In France this August, I had to consult a doctor - at least it said docteur on the door. But when I got inside it was like no doctor's I had ever visited before.
For a start, there wasn't a receptionist in sight. How could a medical man possibly function without a brace or two of vinegar-swallowers to shield his calls and filter out malingerers? And who was going to deal with all the paperwork that a holidaymaker like myself would inevitably bring trailing in his wake?
More astonishingly there was no appointment system. Patients just came in, sat in the waiting room and went through for treatment in the order they arrived. When the doctor was ready, he came to us - shaking the hand of the next in line before leading him or her off to his consulting room.
When my turn came - about half an hour after arrival - the same procedure ensued. A quick bonjour, a handshake and into the inner sanctum. The fact that he'd never clapped eyes on me before didn't matter. No forms, no fuss. I was treated just like anyone else.
His English was only marginally better than my French, so we communicated in a sort of jolly Franglais. My problem was an itchy and sore mouth. "Alors," he said soon as he got some light on the problem, "champignons!"
Most of my French vocabulary revolves around things you can eat or drink, so this was one word I knew. It seemed I had a nasty case of mushrooms in the mouth! We kicked the term around for a minute or two before coming up with the rather more prosaic diagnosis of "fungal infection". He took my name and address, printed a prescription, relieved me of EUR20 and off I went.
No wonder, I thought, we've spent so much of the last thousand years fighting the French. They're so different. From what I had just seen, they'd built an entire healthcare service around the needs of the patient rather than the needs of the system.
The last time I went to a doctor in England, it took me two days and some lengthy phone calls to get the appointment. And when I arrived, a week later, I still sat for longer in the waiting room than I had in France.
Once in the hot seat, the doctor told me he couldn't do anything as the computer system had crashed and he had no access to my records. He didn't know how long it would take to come back online either as it was a trust- wide system and beyond his control.
What has this to do with further education? Everything. Because just like our poor beleaguered National Health Service, we've spent the last 15 or so years building systems around systems, rather than students.
Whenever you challenge the premise of some daft initiative or indicate the pointlessness of yet another round of paperwork, the response you inevitably get is, "It's got to be done!" Or, to put it another way, we're here because we're here because we're here.

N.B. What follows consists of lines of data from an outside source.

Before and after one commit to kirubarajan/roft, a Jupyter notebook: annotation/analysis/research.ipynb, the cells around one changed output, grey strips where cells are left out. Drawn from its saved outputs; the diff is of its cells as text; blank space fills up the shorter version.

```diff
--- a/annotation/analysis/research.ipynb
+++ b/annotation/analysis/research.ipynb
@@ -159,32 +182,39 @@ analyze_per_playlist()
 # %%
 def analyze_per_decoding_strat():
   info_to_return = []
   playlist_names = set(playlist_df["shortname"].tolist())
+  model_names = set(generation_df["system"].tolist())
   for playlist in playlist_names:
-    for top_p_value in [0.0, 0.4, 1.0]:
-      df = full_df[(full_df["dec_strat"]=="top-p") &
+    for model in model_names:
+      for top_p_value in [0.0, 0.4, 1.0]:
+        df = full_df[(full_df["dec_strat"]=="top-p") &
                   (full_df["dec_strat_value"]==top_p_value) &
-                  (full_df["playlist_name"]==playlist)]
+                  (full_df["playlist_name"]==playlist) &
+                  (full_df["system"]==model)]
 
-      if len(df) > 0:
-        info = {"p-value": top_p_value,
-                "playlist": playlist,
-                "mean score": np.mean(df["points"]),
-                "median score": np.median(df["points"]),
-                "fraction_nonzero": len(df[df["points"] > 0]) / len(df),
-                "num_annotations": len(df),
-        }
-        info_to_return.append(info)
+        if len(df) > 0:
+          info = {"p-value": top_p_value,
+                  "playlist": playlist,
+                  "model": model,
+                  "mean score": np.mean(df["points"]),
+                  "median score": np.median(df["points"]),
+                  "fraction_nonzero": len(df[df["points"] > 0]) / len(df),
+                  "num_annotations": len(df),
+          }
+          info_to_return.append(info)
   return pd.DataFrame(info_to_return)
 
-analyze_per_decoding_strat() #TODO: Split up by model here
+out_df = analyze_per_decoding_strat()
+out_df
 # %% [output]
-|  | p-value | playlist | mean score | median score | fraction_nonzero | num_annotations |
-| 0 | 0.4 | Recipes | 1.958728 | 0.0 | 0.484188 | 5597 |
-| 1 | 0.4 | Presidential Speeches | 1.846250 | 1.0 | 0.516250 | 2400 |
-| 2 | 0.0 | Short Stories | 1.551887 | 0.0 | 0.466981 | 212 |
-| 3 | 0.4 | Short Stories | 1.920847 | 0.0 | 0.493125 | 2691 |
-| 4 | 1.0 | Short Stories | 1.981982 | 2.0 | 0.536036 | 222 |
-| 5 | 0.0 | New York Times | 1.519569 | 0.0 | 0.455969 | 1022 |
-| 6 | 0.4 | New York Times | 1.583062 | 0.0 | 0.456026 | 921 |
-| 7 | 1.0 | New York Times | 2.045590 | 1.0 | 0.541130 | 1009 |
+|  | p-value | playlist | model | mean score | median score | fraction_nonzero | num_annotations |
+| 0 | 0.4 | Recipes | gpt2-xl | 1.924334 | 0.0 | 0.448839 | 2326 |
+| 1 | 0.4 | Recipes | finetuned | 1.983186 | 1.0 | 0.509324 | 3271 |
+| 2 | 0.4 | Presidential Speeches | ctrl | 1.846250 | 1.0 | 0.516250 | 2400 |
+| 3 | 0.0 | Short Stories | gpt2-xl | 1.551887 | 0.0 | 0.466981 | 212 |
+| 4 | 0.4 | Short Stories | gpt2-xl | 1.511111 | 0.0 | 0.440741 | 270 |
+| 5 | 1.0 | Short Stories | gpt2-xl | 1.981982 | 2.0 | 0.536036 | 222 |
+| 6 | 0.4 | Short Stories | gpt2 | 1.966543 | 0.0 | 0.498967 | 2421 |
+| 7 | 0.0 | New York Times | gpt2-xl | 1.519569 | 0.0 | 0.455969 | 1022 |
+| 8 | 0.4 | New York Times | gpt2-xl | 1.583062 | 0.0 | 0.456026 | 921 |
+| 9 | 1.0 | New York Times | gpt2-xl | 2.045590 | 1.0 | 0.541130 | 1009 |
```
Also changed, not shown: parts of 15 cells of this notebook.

But surely if you can do it with the health service in France, you can do it with the education system in Britain? So what I'd like to propose is that everyone in FE be given a new right: the right to challenge. This would apply to all, from the mandarins in the ministry down through college principals, managers, lecturers and support staff.
Thus, when someone requires you to do something you can't see the point of, you have an absolute right to object. And if they can't show that it will lead directly to a better deal for the students, then you don't have to do it.
We could call it "L'objection des champignons dans la bouche". Or, if that's too much of a mouthful, how about "the mushrooms in the gob get- out"?